Given entries:
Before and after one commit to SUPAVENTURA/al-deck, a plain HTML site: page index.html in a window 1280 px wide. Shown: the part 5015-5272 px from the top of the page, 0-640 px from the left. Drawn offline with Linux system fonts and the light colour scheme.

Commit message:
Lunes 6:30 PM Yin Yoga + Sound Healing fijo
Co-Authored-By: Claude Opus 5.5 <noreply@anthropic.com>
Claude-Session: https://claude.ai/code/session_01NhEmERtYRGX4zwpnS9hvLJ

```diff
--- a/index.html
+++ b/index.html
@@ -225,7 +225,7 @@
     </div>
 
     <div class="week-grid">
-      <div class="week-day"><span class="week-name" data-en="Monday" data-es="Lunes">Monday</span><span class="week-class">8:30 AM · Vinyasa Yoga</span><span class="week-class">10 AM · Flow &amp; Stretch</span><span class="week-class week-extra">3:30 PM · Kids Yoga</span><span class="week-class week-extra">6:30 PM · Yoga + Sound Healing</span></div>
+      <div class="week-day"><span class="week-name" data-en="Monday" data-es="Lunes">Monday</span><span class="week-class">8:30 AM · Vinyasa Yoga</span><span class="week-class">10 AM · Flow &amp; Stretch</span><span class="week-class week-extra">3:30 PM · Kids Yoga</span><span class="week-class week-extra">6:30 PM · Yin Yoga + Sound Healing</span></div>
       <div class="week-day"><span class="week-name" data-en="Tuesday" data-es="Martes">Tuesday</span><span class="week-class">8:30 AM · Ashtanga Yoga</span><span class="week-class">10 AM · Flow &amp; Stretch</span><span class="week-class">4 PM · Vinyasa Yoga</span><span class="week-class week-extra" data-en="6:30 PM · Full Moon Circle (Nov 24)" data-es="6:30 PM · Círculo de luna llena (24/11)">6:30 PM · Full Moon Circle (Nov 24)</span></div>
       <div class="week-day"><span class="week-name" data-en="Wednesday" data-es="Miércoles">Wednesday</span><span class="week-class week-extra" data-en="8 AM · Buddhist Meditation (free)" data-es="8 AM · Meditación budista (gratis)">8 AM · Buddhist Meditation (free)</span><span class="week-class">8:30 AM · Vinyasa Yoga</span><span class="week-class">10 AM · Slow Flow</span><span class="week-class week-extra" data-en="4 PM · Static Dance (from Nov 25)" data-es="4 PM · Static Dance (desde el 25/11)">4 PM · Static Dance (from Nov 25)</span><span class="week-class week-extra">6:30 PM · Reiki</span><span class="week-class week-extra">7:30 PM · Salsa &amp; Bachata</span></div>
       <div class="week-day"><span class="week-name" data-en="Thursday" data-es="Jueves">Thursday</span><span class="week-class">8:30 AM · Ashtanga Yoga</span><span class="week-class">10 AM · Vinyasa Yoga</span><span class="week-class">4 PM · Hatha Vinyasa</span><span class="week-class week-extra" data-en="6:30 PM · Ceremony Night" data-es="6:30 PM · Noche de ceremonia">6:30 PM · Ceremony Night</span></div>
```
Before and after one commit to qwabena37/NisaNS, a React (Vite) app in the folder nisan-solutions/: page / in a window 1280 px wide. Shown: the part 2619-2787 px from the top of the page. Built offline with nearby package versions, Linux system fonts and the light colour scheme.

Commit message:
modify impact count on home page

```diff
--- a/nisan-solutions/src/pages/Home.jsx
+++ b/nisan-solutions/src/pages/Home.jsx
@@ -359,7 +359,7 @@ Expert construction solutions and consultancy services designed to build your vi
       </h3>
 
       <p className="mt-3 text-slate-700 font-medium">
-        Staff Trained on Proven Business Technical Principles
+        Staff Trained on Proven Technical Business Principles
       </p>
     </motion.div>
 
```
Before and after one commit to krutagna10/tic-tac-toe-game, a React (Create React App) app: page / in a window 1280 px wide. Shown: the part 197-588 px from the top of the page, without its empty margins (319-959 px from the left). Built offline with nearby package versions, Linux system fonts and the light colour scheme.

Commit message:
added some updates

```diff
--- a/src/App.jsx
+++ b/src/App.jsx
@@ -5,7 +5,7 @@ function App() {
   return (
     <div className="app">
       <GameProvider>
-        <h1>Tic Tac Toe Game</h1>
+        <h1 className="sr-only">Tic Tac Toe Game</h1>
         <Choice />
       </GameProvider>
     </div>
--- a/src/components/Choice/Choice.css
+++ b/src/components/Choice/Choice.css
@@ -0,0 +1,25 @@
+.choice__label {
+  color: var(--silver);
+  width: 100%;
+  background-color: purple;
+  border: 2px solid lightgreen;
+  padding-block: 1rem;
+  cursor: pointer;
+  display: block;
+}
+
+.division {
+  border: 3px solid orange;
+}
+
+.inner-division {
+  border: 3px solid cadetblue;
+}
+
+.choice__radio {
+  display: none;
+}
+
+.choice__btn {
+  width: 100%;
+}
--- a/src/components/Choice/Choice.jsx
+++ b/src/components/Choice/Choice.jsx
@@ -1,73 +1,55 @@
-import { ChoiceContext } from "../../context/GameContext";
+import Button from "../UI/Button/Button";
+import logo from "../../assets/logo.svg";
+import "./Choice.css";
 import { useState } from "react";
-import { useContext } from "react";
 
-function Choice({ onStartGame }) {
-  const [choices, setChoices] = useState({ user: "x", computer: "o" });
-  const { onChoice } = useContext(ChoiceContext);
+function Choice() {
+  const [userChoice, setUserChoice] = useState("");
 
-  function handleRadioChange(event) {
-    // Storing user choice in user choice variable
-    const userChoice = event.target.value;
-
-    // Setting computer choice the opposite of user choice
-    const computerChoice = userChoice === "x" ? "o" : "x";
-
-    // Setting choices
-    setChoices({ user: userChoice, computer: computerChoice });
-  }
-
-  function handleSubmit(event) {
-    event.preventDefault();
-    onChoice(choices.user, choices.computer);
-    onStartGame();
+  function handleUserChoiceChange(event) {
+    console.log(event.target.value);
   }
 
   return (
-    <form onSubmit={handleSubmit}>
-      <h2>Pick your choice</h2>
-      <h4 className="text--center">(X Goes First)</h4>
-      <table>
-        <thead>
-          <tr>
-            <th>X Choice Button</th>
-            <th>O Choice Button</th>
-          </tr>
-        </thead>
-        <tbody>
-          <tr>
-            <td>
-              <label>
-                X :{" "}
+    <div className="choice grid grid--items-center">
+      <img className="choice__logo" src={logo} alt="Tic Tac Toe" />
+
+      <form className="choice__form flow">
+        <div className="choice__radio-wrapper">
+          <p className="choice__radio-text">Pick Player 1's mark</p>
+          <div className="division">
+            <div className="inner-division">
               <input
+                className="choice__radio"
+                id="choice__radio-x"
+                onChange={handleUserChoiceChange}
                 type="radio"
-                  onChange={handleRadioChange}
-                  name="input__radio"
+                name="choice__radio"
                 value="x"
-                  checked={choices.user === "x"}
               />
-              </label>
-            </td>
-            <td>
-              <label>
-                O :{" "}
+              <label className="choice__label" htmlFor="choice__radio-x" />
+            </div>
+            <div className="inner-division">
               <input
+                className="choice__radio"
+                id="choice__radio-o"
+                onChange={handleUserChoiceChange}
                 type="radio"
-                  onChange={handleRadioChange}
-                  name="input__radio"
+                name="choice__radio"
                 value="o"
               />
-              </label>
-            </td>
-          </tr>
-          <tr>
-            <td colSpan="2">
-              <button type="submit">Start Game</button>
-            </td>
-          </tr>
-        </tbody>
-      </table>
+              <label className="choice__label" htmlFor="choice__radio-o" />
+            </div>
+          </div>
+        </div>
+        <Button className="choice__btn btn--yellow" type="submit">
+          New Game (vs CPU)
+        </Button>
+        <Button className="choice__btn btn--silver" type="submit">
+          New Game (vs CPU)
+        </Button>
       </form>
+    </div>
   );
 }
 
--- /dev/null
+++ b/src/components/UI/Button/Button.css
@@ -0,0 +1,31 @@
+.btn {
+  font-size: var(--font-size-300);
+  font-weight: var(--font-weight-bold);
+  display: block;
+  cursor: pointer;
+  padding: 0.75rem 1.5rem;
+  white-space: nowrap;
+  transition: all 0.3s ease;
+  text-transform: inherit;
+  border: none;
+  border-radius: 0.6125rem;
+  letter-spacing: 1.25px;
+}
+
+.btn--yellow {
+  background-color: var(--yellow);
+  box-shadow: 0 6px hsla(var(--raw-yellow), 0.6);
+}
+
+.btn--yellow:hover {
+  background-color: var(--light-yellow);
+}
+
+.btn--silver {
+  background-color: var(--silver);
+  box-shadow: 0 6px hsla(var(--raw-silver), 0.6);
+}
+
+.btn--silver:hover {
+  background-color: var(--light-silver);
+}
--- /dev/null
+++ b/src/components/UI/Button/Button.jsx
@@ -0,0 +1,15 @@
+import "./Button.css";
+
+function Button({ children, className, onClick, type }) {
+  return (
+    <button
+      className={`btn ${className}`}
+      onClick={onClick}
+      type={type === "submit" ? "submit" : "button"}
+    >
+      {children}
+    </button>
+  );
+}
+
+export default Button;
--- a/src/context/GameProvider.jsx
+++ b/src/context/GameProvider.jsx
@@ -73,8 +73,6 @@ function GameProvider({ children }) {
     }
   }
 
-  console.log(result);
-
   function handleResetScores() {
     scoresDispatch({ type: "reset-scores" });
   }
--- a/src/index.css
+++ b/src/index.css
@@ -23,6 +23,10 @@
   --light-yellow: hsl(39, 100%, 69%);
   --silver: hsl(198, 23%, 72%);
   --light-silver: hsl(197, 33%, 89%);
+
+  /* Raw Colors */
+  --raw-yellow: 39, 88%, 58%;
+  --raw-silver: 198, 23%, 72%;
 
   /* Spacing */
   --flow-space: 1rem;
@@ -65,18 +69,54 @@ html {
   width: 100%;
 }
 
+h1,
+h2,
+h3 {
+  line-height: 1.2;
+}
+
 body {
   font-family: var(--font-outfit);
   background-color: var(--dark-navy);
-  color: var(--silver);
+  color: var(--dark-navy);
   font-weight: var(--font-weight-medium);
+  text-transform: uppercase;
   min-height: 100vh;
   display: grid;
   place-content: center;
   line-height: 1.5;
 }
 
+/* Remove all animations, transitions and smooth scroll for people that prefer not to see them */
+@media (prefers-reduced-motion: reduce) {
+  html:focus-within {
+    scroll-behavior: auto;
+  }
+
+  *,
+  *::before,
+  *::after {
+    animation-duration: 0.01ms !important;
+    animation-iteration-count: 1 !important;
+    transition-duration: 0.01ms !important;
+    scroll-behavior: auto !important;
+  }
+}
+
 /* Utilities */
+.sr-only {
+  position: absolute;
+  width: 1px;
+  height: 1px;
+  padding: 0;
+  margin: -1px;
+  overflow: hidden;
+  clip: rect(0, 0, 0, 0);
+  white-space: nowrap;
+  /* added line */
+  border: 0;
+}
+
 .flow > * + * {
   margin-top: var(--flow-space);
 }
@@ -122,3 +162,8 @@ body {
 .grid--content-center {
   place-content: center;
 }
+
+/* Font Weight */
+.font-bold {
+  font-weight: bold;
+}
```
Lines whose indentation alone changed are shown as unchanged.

What needs to be done: Scan the listing above. Gather each line that contains the word "function".

Written solution:
@@ -5,7 +5,7 @@ function App() {
-function Choice({ onStartGame }) {
+function Choice() {
-  function handleRadioChange(event) {
-  function handleSubmit(event) {
+  function handleUserChoiceChange(event) {
+function Button({ children, className, onClick, type }) {
@@ -73,8 +73,6 @@ function GameProvider({ children }) {
   function handleResetScores() {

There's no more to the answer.